> About this task:
For each entry that follows, produce an exact copy.

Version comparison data
____________________

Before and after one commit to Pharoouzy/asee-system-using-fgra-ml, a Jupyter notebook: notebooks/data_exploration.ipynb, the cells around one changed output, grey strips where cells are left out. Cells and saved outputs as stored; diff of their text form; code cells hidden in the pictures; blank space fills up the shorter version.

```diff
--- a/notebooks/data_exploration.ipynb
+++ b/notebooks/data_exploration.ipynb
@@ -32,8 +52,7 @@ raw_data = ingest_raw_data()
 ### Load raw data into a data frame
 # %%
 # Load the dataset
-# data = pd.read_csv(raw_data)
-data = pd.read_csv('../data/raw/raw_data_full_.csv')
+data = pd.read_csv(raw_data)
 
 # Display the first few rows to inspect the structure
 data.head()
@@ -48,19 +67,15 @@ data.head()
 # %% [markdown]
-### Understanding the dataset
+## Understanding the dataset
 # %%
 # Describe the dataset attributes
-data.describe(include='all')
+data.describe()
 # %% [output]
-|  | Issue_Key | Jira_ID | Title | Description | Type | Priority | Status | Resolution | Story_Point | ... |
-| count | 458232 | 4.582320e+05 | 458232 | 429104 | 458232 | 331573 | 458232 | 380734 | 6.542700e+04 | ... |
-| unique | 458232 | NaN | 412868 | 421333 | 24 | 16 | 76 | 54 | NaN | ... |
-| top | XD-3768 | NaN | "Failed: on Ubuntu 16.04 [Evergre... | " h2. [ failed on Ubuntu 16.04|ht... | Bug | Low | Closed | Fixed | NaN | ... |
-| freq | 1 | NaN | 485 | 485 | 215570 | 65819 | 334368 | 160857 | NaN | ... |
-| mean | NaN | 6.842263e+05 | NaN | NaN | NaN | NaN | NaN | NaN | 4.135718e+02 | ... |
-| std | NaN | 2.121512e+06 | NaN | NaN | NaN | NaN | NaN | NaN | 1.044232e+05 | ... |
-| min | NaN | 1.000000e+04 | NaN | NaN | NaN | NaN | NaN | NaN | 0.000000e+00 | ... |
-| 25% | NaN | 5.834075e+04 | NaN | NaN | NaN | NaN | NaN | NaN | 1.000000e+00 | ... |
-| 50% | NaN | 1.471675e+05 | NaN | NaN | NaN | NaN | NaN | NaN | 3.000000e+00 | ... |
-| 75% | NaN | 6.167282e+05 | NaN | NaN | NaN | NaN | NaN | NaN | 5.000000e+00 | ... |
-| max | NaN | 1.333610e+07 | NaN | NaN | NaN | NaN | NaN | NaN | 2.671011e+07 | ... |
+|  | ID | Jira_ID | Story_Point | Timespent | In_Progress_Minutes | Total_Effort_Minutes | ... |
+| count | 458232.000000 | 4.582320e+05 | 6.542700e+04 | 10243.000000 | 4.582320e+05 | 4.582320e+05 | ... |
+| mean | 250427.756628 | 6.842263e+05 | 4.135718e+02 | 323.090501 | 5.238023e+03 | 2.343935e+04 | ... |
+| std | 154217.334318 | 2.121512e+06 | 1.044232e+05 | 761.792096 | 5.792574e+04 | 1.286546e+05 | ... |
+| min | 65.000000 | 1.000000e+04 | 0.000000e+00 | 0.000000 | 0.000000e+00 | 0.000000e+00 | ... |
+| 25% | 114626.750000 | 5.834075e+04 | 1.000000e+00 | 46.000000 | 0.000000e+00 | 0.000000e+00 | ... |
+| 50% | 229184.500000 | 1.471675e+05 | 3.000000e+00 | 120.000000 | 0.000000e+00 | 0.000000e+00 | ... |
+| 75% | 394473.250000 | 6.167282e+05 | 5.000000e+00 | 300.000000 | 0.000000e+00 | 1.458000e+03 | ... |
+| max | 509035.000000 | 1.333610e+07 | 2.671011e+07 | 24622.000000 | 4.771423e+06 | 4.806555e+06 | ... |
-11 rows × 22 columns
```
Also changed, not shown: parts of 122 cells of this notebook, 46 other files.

____________________

> Exercise output:
Before and after one commit to Pharoouzy/asee-system-using-fgra-ml, a Jupyter notebook: notebooks/data_exploration.ipynb, the cells around one changed output, grey strips where cells are left out. Cells and saved outputs as stored; diff of their text form; code cells hidden in the pictures; blank space fills up the shorter version.

```diff
--- a/notebooks/data_exploration.ipynb
+++ b/notebooks/data_exploration.ipynb
@@ -32,8 +52,7 @@ raw_data = ingest_raw_data()
 ### Load raw data into a data frame
 # %%
 # Load the dataset
-# data = pd.read_csv(raw_data)
-data = pd.read_csv('../data/raw/raw_data_full_.csv')
+data = pd.read_csv(raw_data)
 
 # Display the first few rows to inspect the structure
 data.head()
@@ -48,19 +67,15 @@ data.head()
 # %% [markdown]
-### Understanding the dataset
+## Understanding the dataset
 # %%
 # Describe the dataset attributes
-data.describe(include='all')
+data.describe()
 # %% [output]
-|  | Issue_Key | Jira_ID | Title | Description | Type | Priority | Status | Resolution | Story_Point | ... |
-| count | 458232 | 4.582320e+05 | 458232 | 429104 | 458232 | 331573 | 458232 | 380734 | 6.542700e+04 | ... |
-| unique | 458232 | NaN | 412868 | 421333 | 24 | 16 | 76 | 54 | NaN | ... |
-| top | XD-3768 | NaN | "Failed: on Ubuntu 16.04 [Evergre... | " h2. [ failed on Ubuntu 16.04|ht... | Bug | Low | Closed | Fixed | NaN | ... |
-| freq | 1 | NaN | 485 | 485 | 215570 | 65819 | 334368 | 160857 | NaN | ... |
-| mean | NaN | 6.842263e+05 | NaN | NaN | NaN | NaN | NaN | NaN | 4.135718e+02 | ... |
-| std | NaN | 2.121512e+06 | NaN | NaN | NaN | NaN | NaN | NaN | 1.044232e+05 | ... |
-| min | NaN | 1.000000e+04 | NaN | NaN | NaN | NaN | NaN | NaN | 0.000000e+00 | ... |
-| 25% | NaN | 5.834075e+04 | NaN | NaN | NaN | NaN | NaN | NaN | 1.000000e+00 | ... |
-| 50% | NaN | 1.471675e+05 | NaN | NaN | NaN | NaN | NaN | NaN | 3.000000e+00 | ... |
-| 75% | NaN | 6.167282e+05 | NaN | NaN | NaN | NaN | NaN | NaN | 5.000000e+00 | ... |
-| max | NaN | 1.333610e+07 | NaN | NaN | NaN | NaN | NaN | NaN | 2.671011e+07 | ... |
+|  | ID | Jira_ID | Story_Point | Timespent | In_Progress_Minutes | Total_Effort_Minutes | ... |
+| count | 458232.000000 | 4.582320e+05 | 6.542700e+04 | 10243.000000 | 4.582320e+05 | 4.582320e+05 | ... |
+| mean | 250427.756628 | 6.842263e+05 | 4.135718e+02 | 323.090501 | 5.238023e+03 | 2.343935e+04 | ... |
+| std | 154217.334318 | 2.121512e+06 | 1.044232e+05 | 761.792096 | 5.792574e+04 | 1.286546e+05 | ... |
+| min | 65.000000 | 1.000000e+04 | 0.000000e+00 | 0.000000 | 0.000000e+00 | 0.000000e+00 | ... |
+| 25% | 114626.750000 | 5.834075e+04 | 1.000000e+00 | 46.000000 | 0.000000e+00 | 0.000000e+00 | ... |
+| 50% | 229184.500000 | 1.471675e+05 | 3.000000e+00 | 120.000000 | 0.000000e+00 | 0.000000e+00 | ... |
+| 75% | 394473.250000 | 6.167282e+05 | 5.000000e+00 | 300.000000 | 0.000000e+00 | 1.458000e+03 | ... |
+| max | 509035.000000 | 1.333610e+07 | 2.671011e+07 | 24622.000000 | 4.771423e+06 | 4.806555e+06 | ... |
-11 rows × 22 columns
```
Also changed, not shown: parts of 122 cells of this notebook, 46 other files.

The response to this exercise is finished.